Report the number of lines in the records below that contain the word "docs", and nothing more.

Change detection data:
[Start of section]

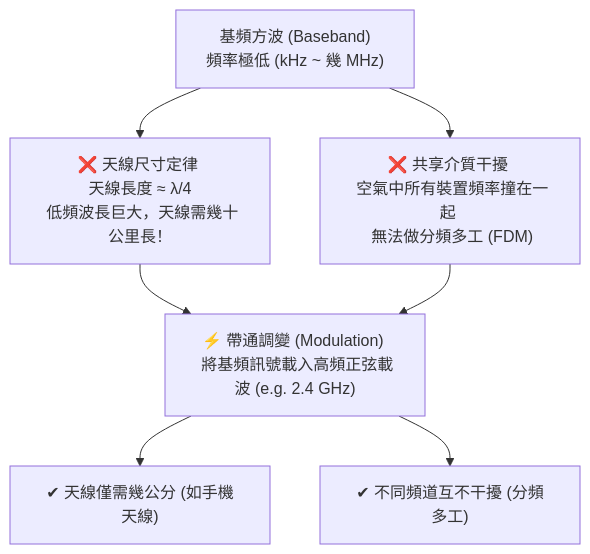
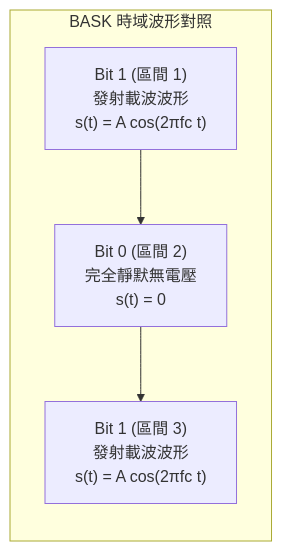
The third of 14 diagrams in docs/physical-layer/modulation.md (ralin3233/network-note), drawn with Mermaid before and after one commit. The commit also changed other lines of this file and 9 other files, not shown here.

````diff
--- a/docs/physical-layer/modulation.md
+++ b/docs/physical-layer/modulation.md
@@ -11,11 +63,6 @@
 ```mermaid
-graph TD
-    A["基頻方波 (Baseband) <br> 頻率極低 (kHz ~ 幾 MHz)"] --> B["❌ 天線尺寸定律 <br> 天線長度 ≈ λ/4 <br> 低頻波長巨大，天線需幾十公里長！"]
-    A --> C["❌ 共享介質干擾 <br> 空氣中所有裝置頻率撞在一起 <br> 無法做分頻多工 (FDM)"]
-    
-    MOD["⚡ 帶通調變 (Modulation) <br> 將基頻訊號載入高頻正弦載波 (e.g. 2.4 GHz)"]
-    B --> MOD
-    C --> MOD
-    MOD --> D["✔ 天線僅需幾公分 (如手機天線)"]
-    MOD --> E["✔ 不同頻道互不干擾 (分頻多工)"]
+graph LR
+    subgraph SG_BASK ["BASK 時域波形對照"]
+    T1["Bit 1 (區間 1)<br/>發射載波波形<br/>s(t) = A cos(2πfc t)"] --> T2["Bit 0 (區間 2)<br/>完全靜默無電壓<br/>s(t) = 0"] --> T3["Bit 1 (區間 3)<br/>發射載波波形<br/>s(t) = A cos(2πfc t)"]
+    end
 ```
````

[End of section]

**Output**
3